**Data extracts**
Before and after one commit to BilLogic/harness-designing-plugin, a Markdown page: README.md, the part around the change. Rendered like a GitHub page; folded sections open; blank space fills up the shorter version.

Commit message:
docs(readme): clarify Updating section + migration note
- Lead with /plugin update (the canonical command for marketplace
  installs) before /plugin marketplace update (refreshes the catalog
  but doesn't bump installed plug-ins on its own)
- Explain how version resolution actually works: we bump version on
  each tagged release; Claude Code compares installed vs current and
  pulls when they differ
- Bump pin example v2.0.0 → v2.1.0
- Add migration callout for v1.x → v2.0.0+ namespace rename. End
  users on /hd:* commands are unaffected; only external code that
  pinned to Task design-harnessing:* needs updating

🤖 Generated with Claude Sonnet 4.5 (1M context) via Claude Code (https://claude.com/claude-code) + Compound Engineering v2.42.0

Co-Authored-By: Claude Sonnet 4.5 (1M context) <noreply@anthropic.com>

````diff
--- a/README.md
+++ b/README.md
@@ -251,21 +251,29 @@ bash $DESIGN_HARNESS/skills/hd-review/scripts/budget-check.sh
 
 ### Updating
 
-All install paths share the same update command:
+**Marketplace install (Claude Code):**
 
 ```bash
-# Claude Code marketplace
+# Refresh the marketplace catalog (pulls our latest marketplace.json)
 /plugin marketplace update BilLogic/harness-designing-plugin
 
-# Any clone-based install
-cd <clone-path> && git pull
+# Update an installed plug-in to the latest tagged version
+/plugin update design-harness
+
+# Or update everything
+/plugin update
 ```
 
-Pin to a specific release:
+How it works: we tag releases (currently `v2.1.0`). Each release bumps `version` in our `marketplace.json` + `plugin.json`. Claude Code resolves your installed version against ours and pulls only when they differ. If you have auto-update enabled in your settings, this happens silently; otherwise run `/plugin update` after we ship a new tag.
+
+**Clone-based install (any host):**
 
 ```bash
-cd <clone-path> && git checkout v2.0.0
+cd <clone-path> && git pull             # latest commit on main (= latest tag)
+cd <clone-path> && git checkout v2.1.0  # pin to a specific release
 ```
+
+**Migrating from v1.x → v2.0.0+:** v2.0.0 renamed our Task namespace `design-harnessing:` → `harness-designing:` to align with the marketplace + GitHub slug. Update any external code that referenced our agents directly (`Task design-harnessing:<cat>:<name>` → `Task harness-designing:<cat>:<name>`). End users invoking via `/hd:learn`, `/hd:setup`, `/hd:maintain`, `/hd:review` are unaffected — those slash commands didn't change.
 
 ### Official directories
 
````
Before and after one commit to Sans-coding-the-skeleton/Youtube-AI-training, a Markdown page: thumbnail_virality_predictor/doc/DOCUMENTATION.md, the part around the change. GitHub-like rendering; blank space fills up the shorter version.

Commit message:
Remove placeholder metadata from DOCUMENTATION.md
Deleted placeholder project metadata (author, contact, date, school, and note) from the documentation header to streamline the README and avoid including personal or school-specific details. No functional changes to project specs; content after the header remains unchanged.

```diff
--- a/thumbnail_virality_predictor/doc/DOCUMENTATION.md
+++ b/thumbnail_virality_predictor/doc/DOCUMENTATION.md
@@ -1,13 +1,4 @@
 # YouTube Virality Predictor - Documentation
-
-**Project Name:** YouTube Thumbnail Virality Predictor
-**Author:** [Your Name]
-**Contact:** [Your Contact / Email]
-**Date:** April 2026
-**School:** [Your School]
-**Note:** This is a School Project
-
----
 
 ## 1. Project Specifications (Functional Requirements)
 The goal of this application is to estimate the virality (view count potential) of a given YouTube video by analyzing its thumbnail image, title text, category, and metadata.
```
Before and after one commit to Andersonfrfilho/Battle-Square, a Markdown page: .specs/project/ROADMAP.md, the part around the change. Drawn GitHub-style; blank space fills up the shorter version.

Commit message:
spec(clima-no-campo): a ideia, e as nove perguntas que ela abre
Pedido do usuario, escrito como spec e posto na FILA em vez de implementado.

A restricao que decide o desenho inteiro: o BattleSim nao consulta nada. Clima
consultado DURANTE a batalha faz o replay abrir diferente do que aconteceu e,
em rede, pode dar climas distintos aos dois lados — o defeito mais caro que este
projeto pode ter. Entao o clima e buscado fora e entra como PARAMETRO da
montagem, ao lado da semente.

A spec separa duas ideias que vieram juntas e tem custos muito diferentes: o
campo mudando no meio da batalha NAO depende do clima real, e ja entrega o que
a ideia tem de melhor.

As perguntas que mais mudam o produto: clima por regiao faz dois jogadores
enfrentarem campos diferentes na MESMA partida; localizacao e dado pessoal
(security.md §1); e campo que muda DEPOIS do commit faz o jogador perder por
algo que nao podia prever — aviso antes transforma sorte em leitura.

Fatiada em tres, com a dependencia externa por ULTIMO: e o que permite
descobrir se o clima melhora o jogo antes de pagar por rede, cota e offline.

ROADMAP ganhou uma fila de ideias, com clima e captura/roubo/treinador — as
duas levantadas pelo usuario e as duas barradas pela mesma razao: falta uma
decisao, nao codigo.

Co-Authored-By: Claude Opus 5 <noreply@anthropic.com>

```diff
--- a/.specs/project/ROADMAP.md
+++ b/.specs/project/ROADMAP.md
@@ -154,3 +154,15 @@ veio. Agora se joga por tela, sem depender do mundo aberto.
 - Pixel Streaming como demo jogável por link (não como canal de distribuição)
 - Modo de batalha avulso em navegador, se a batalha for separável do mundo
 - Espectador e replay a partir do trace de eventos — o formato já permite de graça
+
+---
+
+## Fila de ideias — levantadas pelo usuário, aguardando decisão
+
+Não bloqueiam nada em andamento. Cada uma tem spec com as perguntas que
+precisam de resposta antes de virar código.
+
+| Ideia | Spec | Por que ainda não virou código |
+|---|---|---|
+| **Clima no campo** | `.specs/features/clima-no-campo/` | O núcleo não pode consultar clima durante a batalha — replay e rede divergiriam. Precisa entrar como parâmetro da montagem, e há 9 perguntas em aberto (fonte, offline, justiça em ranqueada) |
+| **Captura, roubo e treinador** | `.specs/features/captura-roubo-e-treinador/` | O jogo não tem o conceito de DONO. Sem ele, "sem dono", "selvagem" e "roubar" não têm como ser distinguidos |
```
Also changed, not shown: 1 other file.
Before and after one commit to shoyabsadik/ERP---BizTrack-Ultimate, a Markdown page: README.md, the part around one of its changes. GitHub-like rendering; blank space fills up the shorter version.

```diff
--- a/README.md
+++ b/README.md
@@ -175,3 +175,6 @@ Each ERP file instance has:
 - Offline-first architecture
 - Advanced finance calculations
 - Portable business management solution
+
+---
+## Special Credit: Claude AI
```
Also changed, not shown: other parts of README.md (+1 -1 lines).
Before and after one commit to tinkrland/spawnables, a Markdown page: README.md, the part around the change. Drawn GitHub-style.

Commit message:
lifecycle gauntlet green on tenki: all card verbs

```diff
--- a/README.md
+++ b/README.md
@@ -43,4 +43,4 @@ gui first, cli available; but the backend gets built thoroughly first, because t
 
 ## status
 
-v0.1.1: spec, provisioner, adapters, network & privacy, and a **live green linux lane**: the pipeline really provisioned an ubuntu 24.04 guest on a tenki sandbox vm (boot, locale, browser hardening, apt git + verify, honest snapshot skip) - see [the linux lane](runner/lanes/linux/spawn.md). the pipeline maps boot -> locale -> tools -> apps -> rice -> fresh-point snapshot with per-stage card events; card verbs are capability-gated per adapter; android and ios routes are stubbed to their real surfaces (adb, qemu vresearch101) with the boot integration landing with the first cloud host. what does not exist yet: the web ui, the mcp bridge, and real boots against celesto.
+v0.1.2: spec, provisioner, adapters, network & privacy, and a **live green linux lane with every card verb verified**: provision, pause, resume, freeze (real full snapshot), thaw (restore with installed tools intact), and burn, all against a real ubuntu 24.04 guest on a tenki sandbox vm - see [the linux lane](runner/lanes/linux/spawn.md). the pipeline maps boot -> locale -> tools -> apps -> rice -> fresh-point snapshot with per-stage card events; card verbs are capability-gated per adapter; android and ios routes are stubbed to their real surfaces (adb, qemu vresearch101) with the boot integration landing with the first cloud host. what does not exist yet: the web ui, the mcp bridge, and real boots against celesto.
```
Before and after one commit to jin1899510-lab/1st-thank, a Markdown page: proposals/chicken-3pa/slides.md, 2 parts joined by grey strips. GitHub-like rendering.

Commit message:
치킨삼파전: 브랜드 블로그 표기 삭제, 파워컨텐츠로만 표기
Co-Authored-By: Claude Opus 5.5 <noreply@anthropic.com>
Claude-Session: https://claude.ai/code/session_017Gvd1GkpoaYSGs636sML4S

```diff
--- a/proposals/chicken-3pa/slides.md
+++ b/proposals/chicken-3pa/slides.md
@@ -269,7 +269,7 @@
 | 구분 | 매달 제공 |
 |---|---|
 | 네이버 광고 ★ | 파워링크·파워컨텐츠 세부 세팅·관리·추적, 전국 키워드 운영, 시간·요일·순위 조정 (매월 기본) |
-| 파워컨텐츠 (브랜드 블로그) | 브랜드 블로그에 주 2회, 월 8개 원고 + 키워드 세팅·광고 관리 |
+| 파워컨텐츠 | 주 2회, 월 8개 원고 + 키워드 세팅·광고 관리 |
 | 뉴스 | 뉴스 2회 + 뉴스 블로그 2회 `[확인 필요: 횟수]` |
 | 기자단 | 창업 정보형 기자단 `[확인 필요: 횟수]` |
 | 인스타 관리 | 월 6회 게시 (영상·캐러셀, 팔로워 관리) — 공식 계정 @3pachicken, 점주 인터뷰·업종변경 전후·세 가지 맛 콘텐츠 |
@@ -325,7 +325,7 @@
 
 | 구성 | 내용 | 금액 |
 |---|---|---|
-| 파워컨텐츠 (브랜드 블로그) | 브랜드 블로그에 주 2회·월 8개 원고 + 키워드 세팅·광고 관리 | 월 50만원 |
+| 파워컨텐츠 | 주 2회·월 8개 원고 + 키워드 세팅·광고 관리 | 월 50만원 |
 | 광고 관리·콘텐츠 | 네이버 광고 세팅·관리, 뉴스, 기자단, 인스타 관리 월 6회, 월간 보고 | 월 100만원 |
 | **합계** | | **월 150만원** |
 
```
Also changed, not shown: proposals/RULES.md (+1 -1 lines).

**Brief**
Find every line of the records holding "블로그에". Answer with the count alone.

**Answer to this exercise**
2